Taiwan, located on the shipping line of East Asia, has been a location where merchants from different countries meet and trade since the 16th century, making it a melting pot of many exotic cultures. People from Asia and Europe arrived in Taiwan due to trade, shipping disasters or political problems at home. They came in contact and interacted with local inhabitants, thus enriching the diversity of Taiwanese culture. Notable encounters between different cultures took place in Taiwan with the arrival of Chinese, Japanese, Dutch, Spanish and British people on the island.
Chinese Migration to Taiwan
In the 17th century there were still vast expanses of unclaimed land, which were very attractive for people living along the crowded southeast coast of China. However, in 1684 (year 23 of the Kangxi regime), Qing Dynasty incorporated Taiwan into its domain and implemented stringent restrictions that prohibited people in Fujian and Guangdong from immigrating to Taiwan to claim land. Despite these laws, and dangers such as the Black Water Ditch (Taiwan Strait), many people still risked their lives and came to Taiwan in search of a new land to settle on and establish their homes.
Territorial Societies and Plural Cultures
During the Qing Dynasty, a great number of Han Chinese people migrated to Taiwan and formed Han Chinese-dominated communities in many parts of the island.
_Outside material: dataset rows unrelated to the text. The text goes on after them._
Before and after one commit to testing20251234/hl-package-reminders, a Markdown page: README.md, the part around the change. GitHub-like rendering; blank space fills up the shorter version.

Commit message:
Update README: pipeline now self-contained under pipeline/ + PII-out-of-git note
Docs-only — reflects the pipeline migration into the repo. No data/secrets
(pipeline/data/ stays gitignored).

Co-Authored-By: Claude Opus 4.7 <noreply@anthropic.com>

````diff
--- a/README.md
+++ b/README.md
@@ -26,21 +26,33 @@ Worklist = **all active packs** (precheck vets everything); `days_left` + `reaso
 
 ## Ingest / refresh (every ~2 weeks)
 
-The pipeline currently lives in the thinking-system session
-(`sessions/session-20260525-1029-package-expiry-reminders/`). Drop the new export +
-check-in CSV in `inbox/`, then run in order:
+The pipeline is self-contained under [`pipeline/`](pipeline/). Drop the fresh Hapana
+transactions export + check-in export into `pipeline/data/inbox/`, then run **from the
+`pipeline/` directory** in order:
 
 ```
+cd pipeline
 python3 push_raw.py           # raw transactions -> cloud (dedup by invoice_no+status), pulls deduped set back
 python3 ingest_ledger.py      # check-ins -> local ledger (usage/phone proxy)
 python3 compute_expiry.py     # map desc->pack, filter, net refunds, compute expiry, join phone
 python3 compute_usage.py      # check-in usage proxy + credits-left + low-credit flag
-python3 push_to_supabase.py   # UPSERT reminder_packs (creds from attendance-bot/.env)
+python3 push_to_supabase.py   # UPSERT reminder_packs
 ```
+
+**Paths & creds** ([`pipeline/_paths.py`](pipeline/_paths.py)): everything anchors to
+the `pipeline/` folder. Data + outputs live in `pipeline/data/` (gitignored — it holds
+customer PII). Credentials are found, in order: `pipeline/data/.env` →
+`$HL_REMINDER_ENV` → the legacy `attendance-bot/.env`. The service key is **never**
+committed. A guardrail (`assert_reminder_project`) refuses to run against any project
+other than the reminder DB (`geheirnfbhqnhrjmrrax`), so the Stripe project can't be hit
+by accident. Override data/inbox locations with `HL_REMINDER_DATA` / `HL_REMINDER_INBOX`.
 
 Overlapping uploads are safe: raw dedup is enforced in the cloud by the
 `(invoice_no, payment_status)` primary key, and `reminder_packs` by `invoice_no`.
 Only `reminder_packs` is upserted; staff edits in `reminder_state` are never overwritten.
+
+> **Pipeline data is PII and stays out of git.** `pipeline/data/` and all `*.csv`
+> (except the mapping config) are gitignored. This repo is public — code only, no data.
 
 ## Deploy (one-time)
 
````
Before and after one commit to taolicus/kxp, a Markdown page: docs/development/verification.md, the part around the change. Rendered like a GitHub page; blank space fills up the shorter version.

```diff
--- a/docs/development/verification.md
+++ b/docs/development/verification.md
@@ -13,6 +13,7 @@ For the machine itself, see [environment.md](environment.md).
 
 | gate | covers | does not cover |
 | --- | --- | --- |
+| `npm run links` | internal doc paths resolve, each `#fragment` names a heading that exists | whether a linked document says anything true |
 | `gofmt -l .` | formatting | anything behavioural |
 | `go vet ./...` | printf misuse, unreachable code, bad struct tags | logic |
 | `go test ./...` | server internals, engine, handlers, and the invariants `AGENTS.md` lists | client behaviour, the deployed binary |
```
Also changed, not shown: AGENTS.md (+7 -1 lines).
However, due to separation by the east-west rivers, transport between the south and north was very inconvenient.The Han Chinese adopted different land reclamation methods and cultures in response to the varied natural and cultural environments. With regard to the natural environment, the migrants built different kinds of villages based on factors such as terrain and hydrology. As for the cultural environment, different industries and cultures were established depending on indigenous customs and ethnic distribution. Eventually, regional societies with various characteristics were formed throughout southern and northern Taiwan.
Transformations and The New Order
In 1895 (Year 28 of the Meiji regime), Japan began its rule of Taiwan, backed by its military strength. Japan was then copying certain aspects of Europe and America in an effort to modernize after the Meiji Restoration. The new government implemented vastly different policies compared to previous rulers, and even demanded loyalty from the local population. As a result, Taiwanese people experienced a set of unprecedented reforms.On the one hand, they were attracted by modern Western civilization introduced by the Japanese; on the other, they also suffered from prejudice under the colonial administration. The Taiwanese people thus struggled between resisting injustice and embracing the new civilization during the half-century “Japanese era.”
Towards A Diverse, Democratic Society
At the conclusion of WWII, the world entered a new era, and a new chapter was opened in Taiwan with the arrival of the Government of the Republic of China. In order to prevent the Communist Party from entering Taiwan, the Government of the Republic of China implemented long-term martial law and restricted basic human rights, such as freedom of speech. Furthermore, in order to promote Han Chinese culture, the development of domestic culture in Taiwan was strongly discourage. After the war, Taiwan received economic aid from the US to develop its industries, and this coupled with the diligent working spirit of the Taiwanese people, enabled the island to enjoy an economic boom, eventually becoming an important country of OEM (original equipment manufacturers). However, economic growth and the transformation of society also adversely impacted the natural environment. Nonetheless, Taiwanese people are smart and nimble, and when faced with challenges they fearlessly strive forward to reach new heights.
Peering Into A New Century
After viewing the historical changes and transformation of regimes, and seeing the various different groups and cultures that have contributed to the history of Taiwan, we have arrived at a junction between the past, present and future. At this moment, the tale of Taiwan has reached the end of a chapter. How will the story continue? Will it build on the foundations of a multi-ethnic Taiwan, and seek enrichment by continuing to draw on the influences of various cultures? And what will future hope to see? Let us take a look at letters written by the future of Taiwan, its young people, and listen to their hopes and fears with regard to themselves and their country. At the same time, we can also take a moment to contemplate Taiwan's present and future, as well as the chapters of tomorrow that will belong to us exclusively.